Looks like someone has a case of the Mondays.

Ooo boy, it's late. Feels a bit too late to write this actually. Need to get a jump on it a bit earlier tomorrow. Still figuring out this blog thing. I'm beat and worried that what I write will seem forced. So here goes...

Stopped by a good friends house that I hadn't seen in a while on my way home from my first meeting of my "90 in 90". These are friends that still drink and that I've drifted from a bit over the last months. It was nice to laugh with them and drink water;) I totally thanked them for that. The response was that there was no booze in the house, which was pretty funny and good timing on my part. Their roommates had just gotten back from Vegas and my friends told me they had been up for two days straight which made me a little nervous to be there but it turned out they were fine and sweet and made us dinner.

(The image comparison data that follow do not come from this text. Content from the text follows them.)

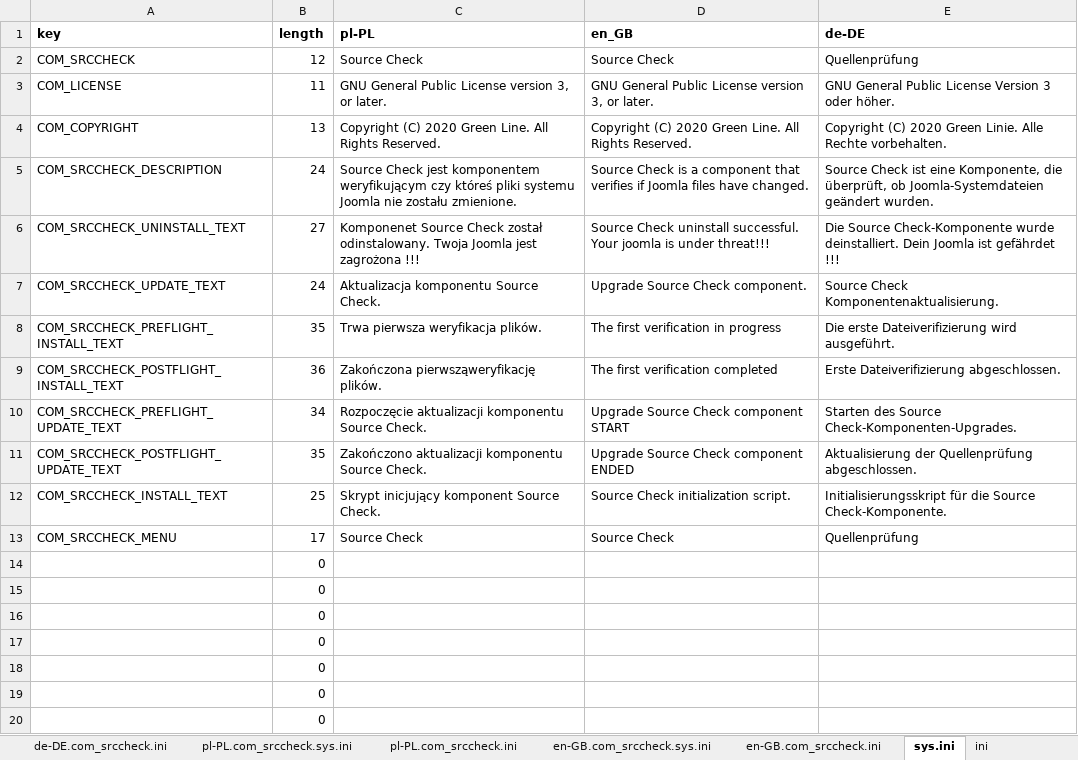
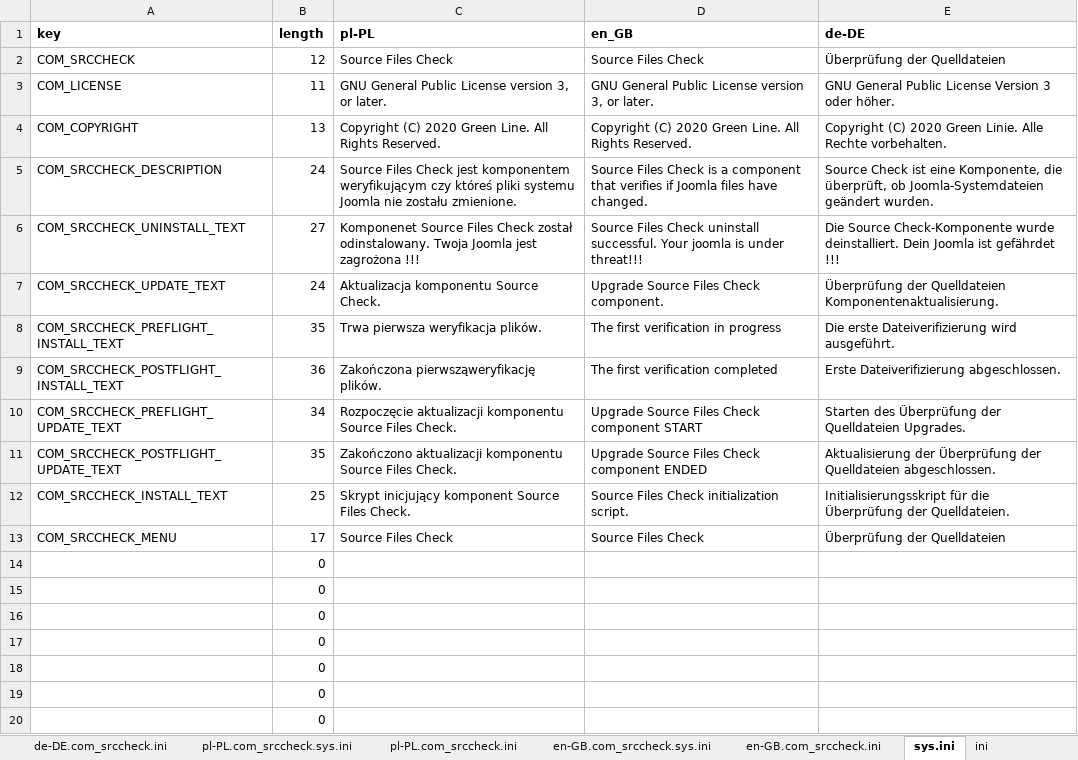
Before and after one commit to variax73/com_srccheck, an Excel workbook: com_srccheck/translates_pl_en_de.xlsx, sheet sys.ini, drawn as a sheet; only a part is shown; values as stored, in another font and other column widths than the file's, no borders; the diff names each change by its address in the sheet, - before the commit and + after, or states it on an @@ line.

```diff
--- a/com_srccheck/translates_pl_en_de.xlsx (sheet sys.ini)
+++ b/com_srccheck/translates_pl_en_de.xlsx (sheet sys.ini)
-C2 (pl-PL): Source Check
+C2 (pl-PL): Source Files Check
-D2 (en_GB): Source Check
+D2 (en_GB): Source Files Check
-E2 (de-DE): Quellenprüfung
+E2 (de-DE): Überprüfung der Quelldateien
-C5 (pl-PL): Source Check jest…
+C5 (pl-PL): Source Files Check jest…
-D5 (en_GB): Source Check is…
+D5 (en_GB): Source Files Check is…
-C6 (pl-PL): Komponenet Source Check został…
+C6 (pl-PL): Komponenet Source Files Check został…
-D6 (en_GB): Source Check uninstall…
+D6 (en_GB): Source Files Check uninstall…
-D7 (en_GB): Upgrade Source Check component.
+D7 (en_GB): Upgrade Source Files Check component.
-E7 (de-DE): Source Check Komponentenaktualisierung.
+E7 (de-DE): Überprüfung der Quelldateien Komponentenaktualisierung.
-C10 (pl-PL): …komponentu Source Check.
+C10 (pl-PL): …komponentu Source Files Check.
-D10 (en_GB): Upgrade Source Check component START
+D10 (en_GB): Upgrade Source Files Check component START
-E10 (de-DE): Starten des Source Check-Komponenten-Upgrades.
+E10 (de-DE): Starten des Überprüfung der Quelldateien Upgrades.
-C11 (pl-PL): …komponentu Source Check.
+C11 (pl-PL): …komponentu Source Files Check.
-D11 (en_GB): Upgrade Source Check component ENDED
+D11 (en_GB): Upgrade Source Files Check component ENDED
-E11 (de-DE): Aktualisierung der Quellenprüfung abgeschlossen.
+E11 (de-DE): Aktualisierung der Überprüfung der Quelldateien abgeschlossen.
-C12 (pl-PL): Skrypt inicjujący komponent Source Check.
+C12 (pl-PL): Skrypt inicjujący komponent Source Files Check.
-D12 (en_GB): Source Check initialization script.
+D12 (en_GB): Source Files Check initialization script.
-E12 (de-DE): …für die Source Check-Komponente.
+E12 (de-DE): …für die Überprüfung der Quelldateien.
-C13 (pl-PL): Source Check
+C13 (pl-PL): Source Files Check
-D13 (en_GB): Source Check
+D13 (en_GB): Source Files Check
-E13 (de-DE): Quellenprüfung
+E13 (de-DE): Überprüfung der Quelldateien
```
Also changed, not shown: sheet ini, sheet en-GB.com_srccheck.sys.ini, sheet pl-PL.com_srccheck.sys.ini, sheet de-DE.com_srccheck.sys.ini, sheet en-GB.com_srccheck.ini, sheet pl-PL.com_srccheck.ini, 1 more sheet, 7 other files.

Today was easy to get to a meeting because I have a commitment there, I'm the coffeemaker. I go to this meeting after work on Mondays. The concept of having commitments totally works, by the way, especially on a Monday, because I so did not want to go to a meeting today but had to because I committed to making the coffee each week. This is my 3rd week having the commitment. And the second week in a row that I didn't want to be there. What's with that? I have to buy the supplies: cream, spoons, etc, and make sure the coffee is made and clean up afterward. I show up at the meeting early because I feel bad if coffee isn't made for first people that show up. There are some homeless guys too and some not-so-homeless guys and I work at a food bank and have worked in restaurants and bars most of my working life and like to cater well to everyone. It's pretty easy except today there were a ton of fruit flies swarming the back sink. It was really gross and totally irritating. For some reason, there are flies everywhere right now at this time of year, at my work, in most places you go to eat. They tend to gather right in the entry way, flying around just inside from the door of most places that keep their doors open. You get used to walking through them but these were here resting on the sink so when I came over they all flew up. The sink only has cold water, 3 smelly sponges and no hand soap or paper towels or cleaning products. No wonder it's a fruit fly nesting ground. Today was just a bit too much. I didn't even want to sit back there. While being the coffeemaker gets me to the meeting, it's a little isolating as my back is to everyone before and after the meeting making coffee or cleaning up. I have to get up in the middle of the meeting to make more coffee which seems a bit distracting and interrupts my listening to the speaker. So much for fellowship. Since I got this commitment, it's allowed me to actually not want to go to the meetings but still go and not like it. I don't have to like it, people say, which at first I was like, of course I like it, I've been white-knuckling this alone for the past year and change but soon that's shifted as the program actually starts to work and I start to get uncomfortable. And don't "they" say, the tingling lets you know it's working?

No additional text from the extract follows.